In both instances, both return to me often to ask purposeful questions. Because of the environment I’ve created at school and at home, all know they can come ask me anything. All feel comfortable asking. They know I’ll listen. They know I’ll offer suggestions. They know in the end, they are still deciding.

I got to thinking, I have had those moments when I am not needed at all and I have had those moments when my students and my girls articulate their thinking in the presence of someone who will listen and offer valuable feedback. I am that person!

Viewing the video on Saturday reminded me of the importance of all aspects of no longer being needed.

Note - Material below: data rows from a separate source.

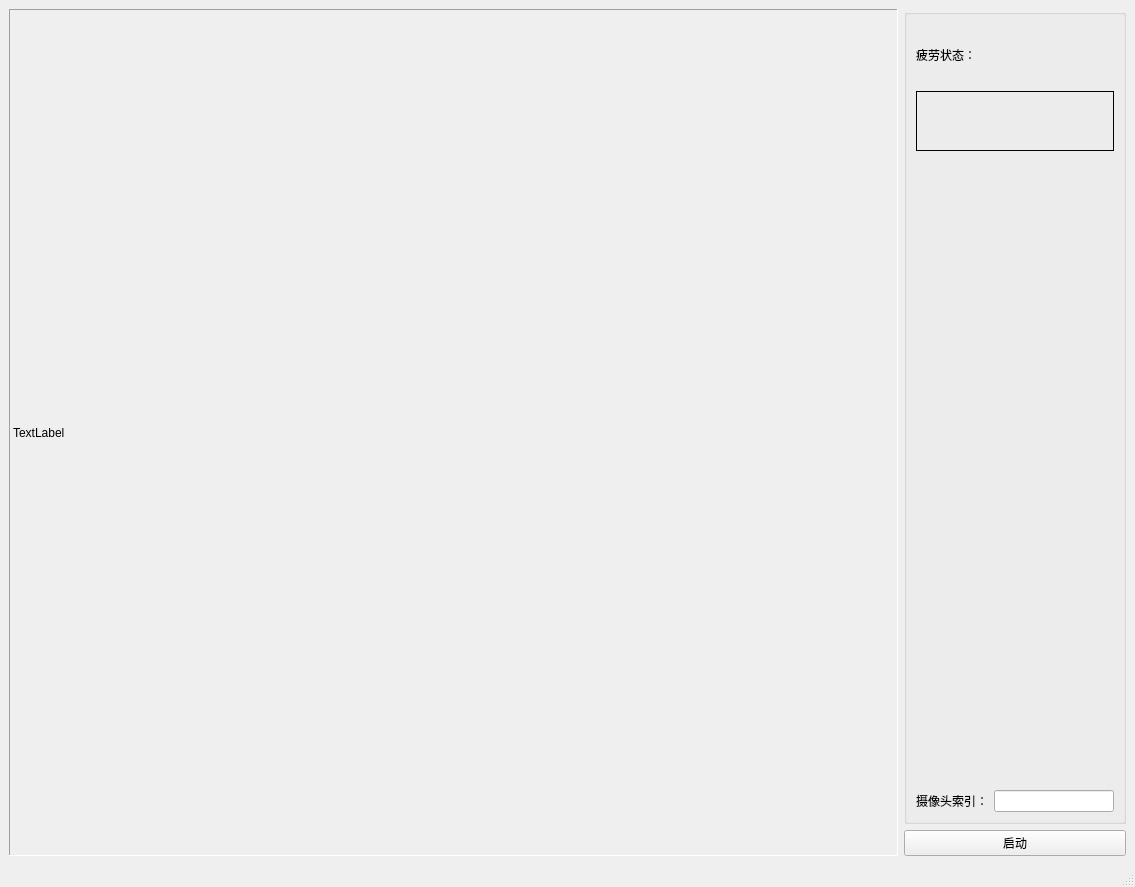
Above: src/ui/main_interface.ui from WanglinLi595/Fatigue_Detection before the change. Below: the same form after it.
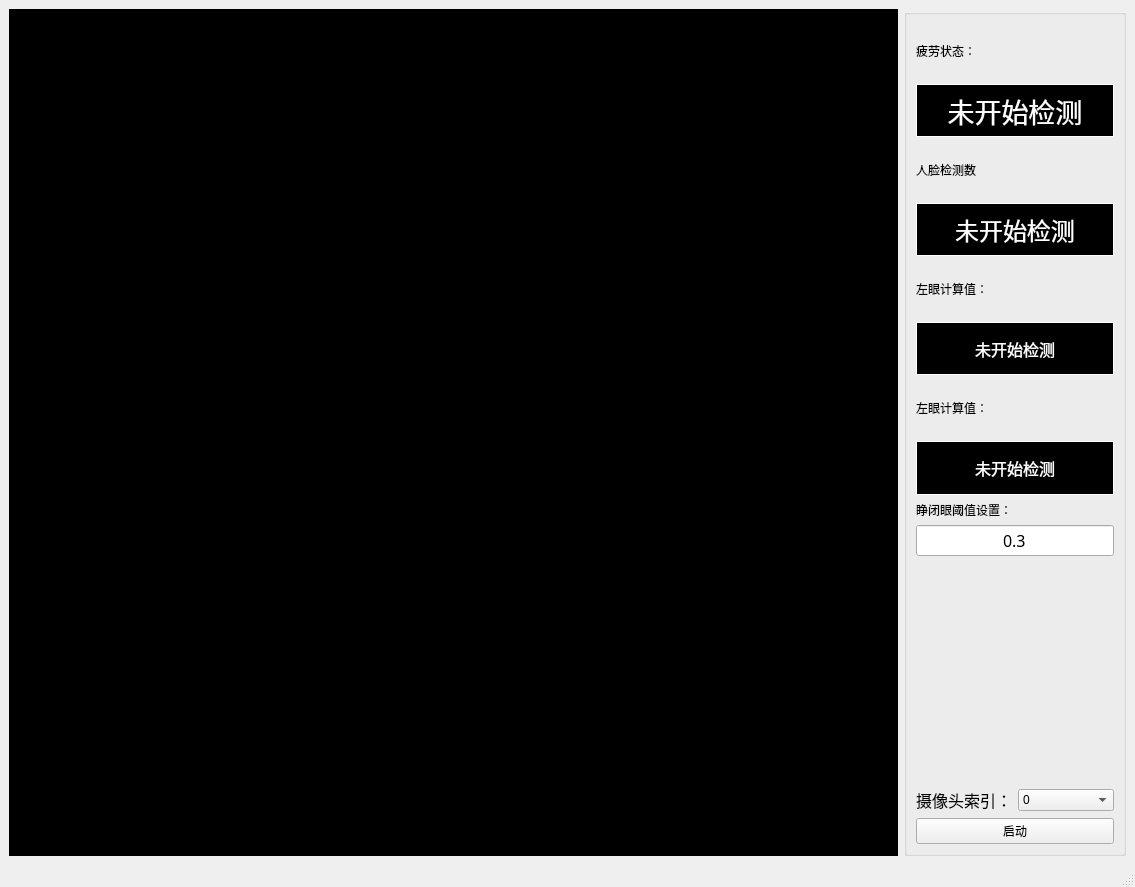
That is the form after the change.

What changed in the file:
```diff
--- a/src/ui/main_interface.ui
+++ b/src/ui/main_interface.ui
@@ -19,6 +19,18 @@
      <layout class="QHBoxLayout" name="horizontalLayout" stretch="8,2">
       <item>
        <widget class="QLabel" name="lb_display">
+        <property name="font">
+         <font>
+          <family>Agency FB</family>
+          <pointsize>18</pointsize>
+         </font>
+        </property>
+        <property name="autoFillBackground">
+         <bool>false</bool>
+        </property>
+        <property name="styleSheet">
+         <string notr="true">background-color: rgb(0, 0, 0);</string>
+        </property>
         <property name="frameShape">
          <enum>QFrame::Panel</enum>
         </property>
@@ -26,18 +38,24 @@
          <enum>QFrame::Sunken</enum>
         </property>
         <property name="text">
-         <string>TextLabel</string>
+         <string/>
+        </property>
+        <property name="scaledContents">
+         <bool>false</bool>
+        </property>
+        <property name="alignment">
+         <set>Qt::AlignCenter</set>
         </property>
        </widget>
       </item>
       <item>
-       <layout class="QVBoxLayout" name="verticalLayout_7">
+       <layout class="QVBoxLayout" name="verticalLayout_7" stretch="6">
         <item>
          <widget class="QGroupBox" name="groupBox_2">
           <property name="title">
            <string/>
           </property>
-          <layout class="QVBoxLayout" name="verticalLayout_4" stretch="1,5,1">
+          <layout class="QVBoxLayout" name="verticalLayout_11" stretch="1,1,1,1,0,0,2,1,1">
            <item>
             <layout class="QVBoxLayout" name="verticalLayout_2">
              <item>
@@ -48,17 +66,155 @@
               </widget>
              </item>
              <item>
-              <widget class="QLabel" name="label_6">
+              <widget class="QLabel" name="lb_fatigue_detection">
+               <property name="font">
+                <font>
+                 <family>Agency FB</family>
+                 <pointsize>20</pointsize>
+                </font>
+               </property>
+               <property name="styleSheet">
+                <string notr="true">color: rgb(255, 255, 255);
+background-color: rgb(0, 0, 0);</string>
+               </property>
                <property name="frameShape">
                 <enum>QFrame::Panel</enum>
                </property>
                <property name="text">
-                <string/>
+                <string>未开始检测</string>
                </property>
+               <property name="alignment">
+                <set>Qt::AlignCenter</set>
+               </property>
               </widget>
              </item>
             </layout>
            </item>
+           <item>
+            <layout class="QVBoxLayout" name="verticalLayout_4">
+             <item>
+              <widget class="QLabel" name="label_3">
+               <property name="text">
+                <string>人脸检测数</string>
+               </property>
+              </widget>
+             </item>
+             <item>
+              <widget class="QLabel" name="lb_facial_number">
+               <property name="font">
+                <font>
+                 <family>Agency FB</family>
+                 <pointsize>18</pointsize>
+                </font>
+               </property>
+               <property name="styleSheet">
+                <string notr="true">color: rgb(255, 255, 255);
+background-color: rgb(0, 0, 0);</string>
+               </property>
+               <property name="frameShape">
+                <enum>QFrame::Panel</enum>
+               </property>
+               <property name="text">
+                <string>未开始检测</string>
+               </property>
+               <property name="alignment">
+                <set>Qt::AlignCenter</set>
+               </property>
+              </widget>
+             </item>
+            </layout>
+           </item>
+           <item>
+            <layout class="QVBoxLayout" name="verticalLayout_5">
+             <item>
+              <widget class="QLabel" name="label_4">
+               <property name="text">
+                <string>左眼计算值：</string>
+               </property>
+              </widget>
+             </item>
+             <item>
+              <widget class="QLabel" name="lb_left_eye_figure">
+               <property name="font">
+                <font>
+                 <family>Agency FB</family>
+                 <pointsize>12</pointsize>
+                </font>
+               </property>
+               <property name="styleSheet">
+                <string notr="true">color: rgb(255, 255, 255);
+background-color: rgb(0, 0, 0);</string>
+               </property>
+               <property name="frameShape">
+                <enum>QFrame::Panel</enum>
+               </property>
+               <property name="text">
+                <string>未开始检测</string>
+               </property>
+               <property name="alignment">
+                <set>Qt::AlignCenter</set>
+               </property>
+              </widget>
+             </item>
+            </layout>
+           </item>
+           <item>
+            <layout class="QVBoxLayout" name="verticalLayout_10">
+             <item>
+              <widget class="QLabel" name="label_11">
+               <property name="text">
+                <string>左眼计算值：</string>
+               </property>
+              </widget>
+             </item>
+             <item>
+              <widget class="QLabel" name="lb_right_eye_figure">
+               <property name="font">
+                <font>
+                 <family>Agency FB</family>
+                 <pointsize>12</pointsize>
+                </font>
+               </property>
+               <property name="styleSheet">
+                <string notr="true">color: rgb(255, 255, 255);
+background-color: rgb(0, 0, 0);</string>
+               </property>
+               <property name="frameShape">
+                <enum>QFrame::Panel</enum>
+               </property>
+               <property name="text">
+                <string>未开始检测</string>
+               </property>
+               <property name="alignment">
+                <set>Qt::AlignCenter</set>
+               </property>
+              </widget>
+             </item>
+            </layout>
+           </item>
+           <item>
+            <widget class="QLabel" name="label_5">
+             <property name="text">
+              <string>睁闭眼阈值设置：</string>
+             </property>
+            </widget>
+           </item>
+           <item>
+            <widget class="QLineEdit" name="le_eye_threshold">
+             <property name="font">
+              <font>
+               <family>Agency FB</family>
+               <pointsize>12</pointsize>
+              </font>
+             </property>
+             <property name="text">
+              <string>0.3</string>
+             </property>
+             <property name="alignment">
+              <set>Qt::AlignCenter</set>
+             </property>
+            </widget>
+           </item>
            <item>
             <spacer name="verticalSpacer">
              <property name="orientation">
@@ -76,35 +232,81 @@
             <layout class="QHBoxLayout" name="horizontalLayout_3">
              <item>
               <widget class="QLabel" name="label">
+               <property name="font">
+                <font>
+                 <family>Agency FB</family>
+                 <pointsize>12</pointsize>
+                </font>
+               </property>
                <property name="text">
                 <string>摄像头索引：</string>
                </property>
               </widget>
              </item>
              <item>
-              <widget class="QLineEdit" name="le_cam_index"/>
+              <widget class="QComboBox" name="cmb_cap_index">
+               <property name="enabled">
+                <bool>true</bool>
+               </property>
+               <item>
+                <property name="text">
+                 <string>0</string>
+                </property>
+               </item>
+               <item>
+                <property name="text">
+                 <string>1</string>
+                </property>
+               </item>
+               <item>
+                <property name="text">
+                 <string>2</string>
+                </property>
+               </item>
+               <item>
+                <property name="text">
+                 <string>3</string>
+                </property>
+               </item>
+               <item>
+                <property name="text">
+                 <string>4</string>
+                </property>
+               </item>
+               <item>
+                <property name="text">
+                 <string>5</string>
+                </property>
+               </item>
+              </widget>
              </item>
             </layout>
            </item>
+           <item>
+            <widget class="QPushButton" name="btn_start">
+             <property name="sizePolicy">
+              <sizepolicy hsizetype="Minimum" vsizetype="Fixed">
+               <horstretch>0</horstretch>
+               <verstretch>0</verstretch>
+              </sizepolicy>
+             </property>
+             <property name="contextMenuPolicy">
+              <enum>Qt::ActionsContextMenu</enum>
+             </property>
+             <property name="text">
+              <string>启动</string>
+             </property>
+             <property name="checkable">
+              <bool>true</bool>
+             </property>
+             <property name="flat">
+              <bool>false</bool>
+             </property>
+            </widget>
+           </item>
           </layout>
          </widget>
         </item>
-        <item>
-         <widget class="QPushButton" name="btn_start">
-          <property name="contextMenuPolicy">
-           <enum>Qt::ActionsContextMenu</enum>
-          </property>
-          <property name="text">
-           <string>启动</string>
-          </property>
-          <property name="checkable">
-           <bool>true</bool>
-          </property>
-          <property name="flat">
-           <bool>false</bool>
-          </property>
-         </widget>
-        </item>
        </layout>
       </item>
      </layout>
```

March 8 Ballad-like Poem, inspired by Reading Aloud to my children!

Last year I was helping the 6th grade students at my school understand what a ballad is – a songlike, narrative, poem that has rhyme, rhythm, and a refrain. In the process, I wrote this ballad-like poem, inspired by my daughters, Bridgit and Anne!! I love that it has recorded for me the best part of being a mom, getting to read-aloud so many stories filled with so many great characters to my two favorite readers.

My daughters, at 4 and 1
Licked their cone of ice cream
Listening to me read The Tweedle Beedle Battle
And the adventures of Spot and his mom, Sally,
While taking turns to open the flaps.

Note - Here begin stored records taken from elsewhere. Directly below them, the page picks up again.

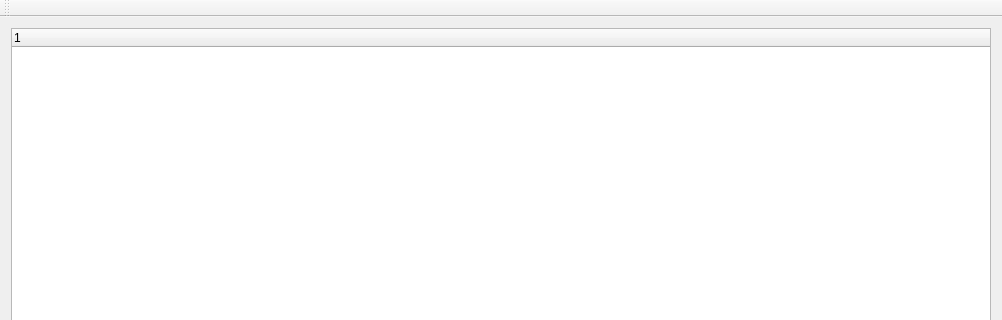
Before: the Qt Designer form cmainwindow.ui in birkeh/qtSeries, drawn with Qt 5; both pictures show x 0 to 1002 and y 0 to 320 of the 1002 by 632 pixel window.
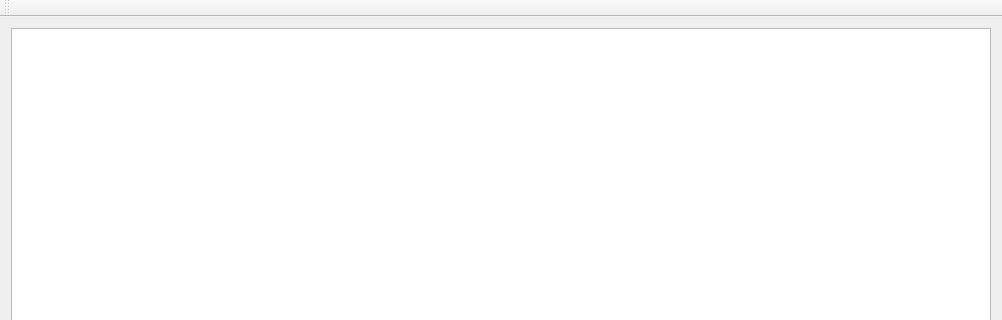
After: the same form once the commit is applied.

Commit message: switched from QTreeWidget to QTreeView

Diff of the .ui file:
```diff
--- a/cmainwindow.ui
+++ b/cmainwindow.ui
@@ -16,7 +16,7 @@
   <widget class="QWidget" name="centralWidget">
    <layout class="QGridLayout" name="gridLayout">
     <item row="0" column="0">
-     <widget class="QTreeWidget" name="m_lpSeriesList">
+     <widget class="QTreeView" name="m_lpSeriesList">
       <property name="contextMenuPolicy">
        <enum>Qt::CustomContextMenu</enum>
       </property>
@@ -32,11 +32,6 @@
       <property name="rootIsDecorated">
        <bool>false</bool>
       </property>
-      <column>
-       <property name="text">
-        <string notr="true">1</string>
-       </property>
-      </column>
      </widget>
     </item>
    </layout>
```
The commit also changes 4 other files.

The clock chimed eight.
I said good night, sleep tight, and turned out the light.

Once they turn 6 and 3
They spooned their jello
As I read everything by Donald Crews.
We rode his train, plane, boat, bike, and carousel.
Then listened to the troubles of Arthur and DW.

The clock chimed eight.
I said good night, sleep tight, and turned out the light.

Soon both could read at 8 and 5
Yet, they still listened, munching on popcorn
As I read of Elmer on Wild Island
And we met Samantha, Molly, and Josephina
Living in another time.

The clock chimed eight.
I said good night, sleep tight, and turned out the light.

By the ages of 10 and 7
We met Ms. Jewels, Louis and the 28 students
in that tall, skinny wacky school.

Also, Anastasia and her funny brother, Sam.

The clock chimed eight.
I said good night, sleep tight, and turned out the light.

Time flew by, and suddenly they were 12 and 9.
They made the cookies we all munched on
As I read-aloud the adventures of their newest friends:
Harry, Ron, and Herminone.

The clock chimed eight.I said good night, sleep tight, and turned out the light.

Now, they are 25 and 23.
The clock chimes 2:00am.
I’ve been asleep for hours
Closing my eyes after reading a chapter alone on my kindle fire.
Bridgit tweets the latest news of the day.
Anne posts a TEDtalk video to her facebook wall and grabs a play to read.

Good night, great readers, sleep tight.